    (Istanbul Technical University)

Abstract

The impact of immigration on crime continues to stir heated debates in public policy circles around the world whilst surveys indicate that host societies favor mitigating measures because they are concerned of what they perceive as an impingement on their security with each new wave of migration inflow. Whether there is any truth to such perceptions, however, remains a mystery for the case of developing countries since causal evidence is extremely limited. That those countries host the overwhelming majority of the global refugee population makes it paramount for researchers to supply the missing scientific link. Propelled by the magnitude of this need, this paper analyzes the impact of refugees on crime rates using the case of Turkey that hosts the world’s largest refugee population within any national borders. In doing so, it uses instrumental variables, Difference-in-Differences (DiD) and Staggered DiD methods to explain if the war-fleeing Syrian refugees pushed Turkey’s crime rates higher both in the short and the long-run.
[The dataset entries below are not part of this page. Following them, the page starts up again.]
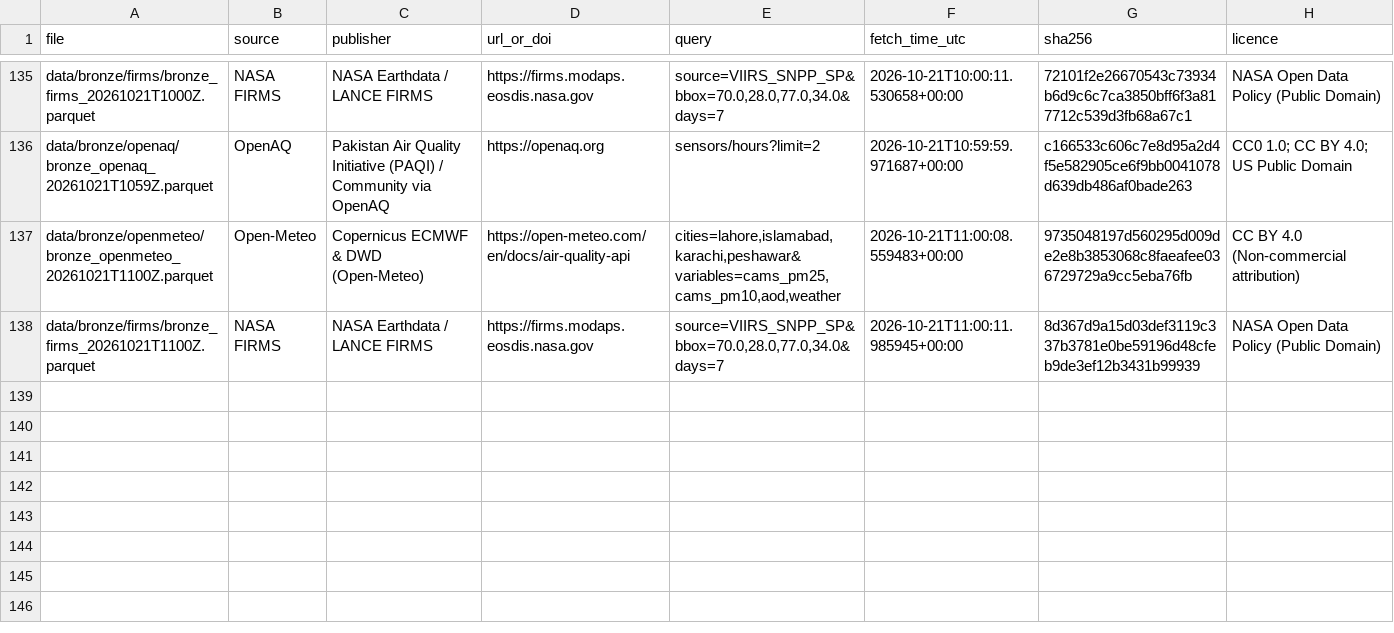
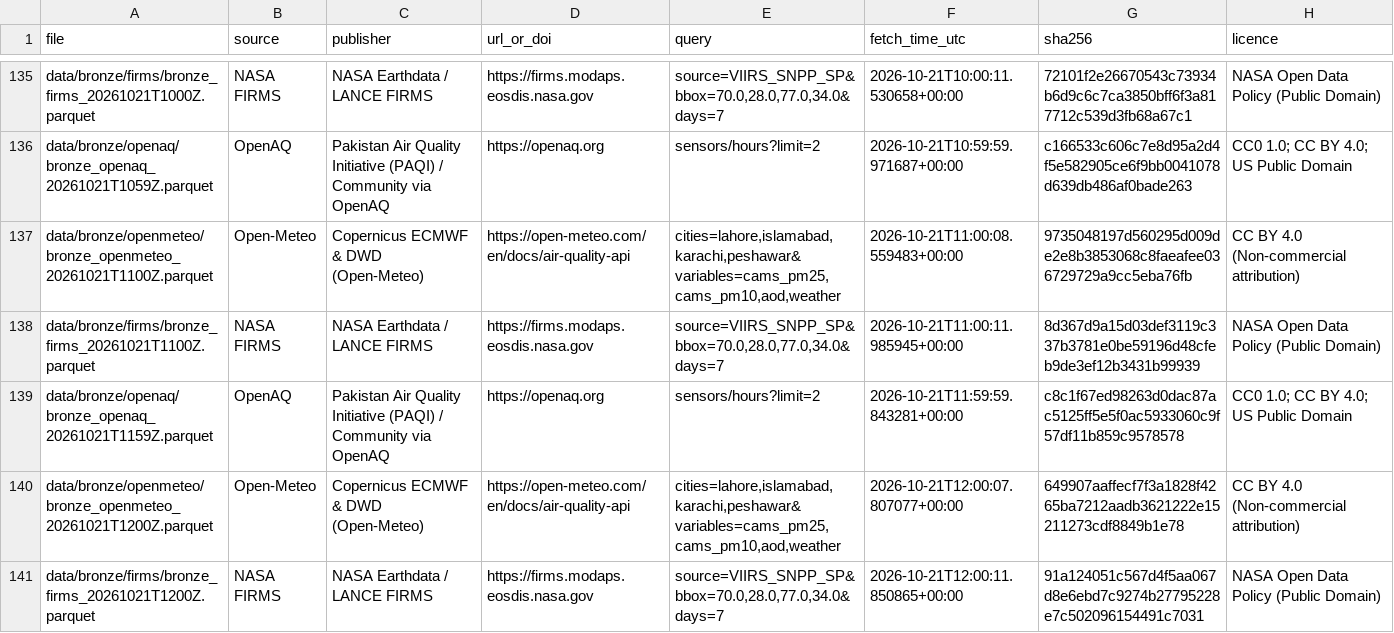
Before and after one commit to Abbas297/clean-air, a CSV file: data/manifest.csv, drawn as a sheet; only a part is shown, gaps mark what is left out; the diff names each change by its address in the sheet, - before the commit and + after, or states it on an @@ line.

```diff
--- a/data/manifest.csv
+++ b/data/manifest.csv
+row 139: data/bronze/openaq/bronze_openaq_20261021T1159Z.parquet | OpenAQ | Pakistan Air Quality Initiative (PAQI) / Community via OpenAQ | https://openaq.org | sensors/hours?limit=2 | 2026-10-21T11:59:59.843281+00:00 | c8c1f67ed98263d0dac87ac5125ff5e5f0ac5933060c9f57df11b859c9578578 | CC0 1.0; CC BY 4.0; US Public Domain
+row 140: data/bronze/openmeteo/bronze_openmeteo_20261021T1200Z.parquet | Open-Meteo | Copernicus ECMWF & DWD (Open-Meteo) | https://open-meteo.com/en/docs/air-quality-api | cities=lahore,islamabad,karachi,peshawar&variables=cams_pm25,cams_pm10,aod,weather | 2026-10-21T12:00:07.807077+00:00 | 649907aaffecf7f3a1828f4265ba7212aadb3621222e15211273cdf8849b1e78 | CC BY 4.0 (Non-commercial attribution)
+row 141: data/bronze/firms/bronze_firms_20261021T1200Z.parquet | NASA FIRMS | NASA Earthdata / LANCE FIRMS | https://firms.modaps.eosdis.nasa.gov | source=VIIRS_SNPP_SP&bbox=70.0,28.0,77.0,34.0&days=7 | 2026-10-21T12:00:11.850865+00:00 | 91a124051c567d4f5aa067d8e6ebd7c9274b27795228e7c502096154491c7031 | NASA Open Data Policy (Public Domain)
```
Also changed, not shown: prefect_runs.csv, state/prefect_runs.csv, 5 other files.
Controlling for various time-varying characteristics of provinces and presenting a battery of robustness checks against various identification threats, its findings show either null or negative effects of refugees on the incidence of criminal activity in the country.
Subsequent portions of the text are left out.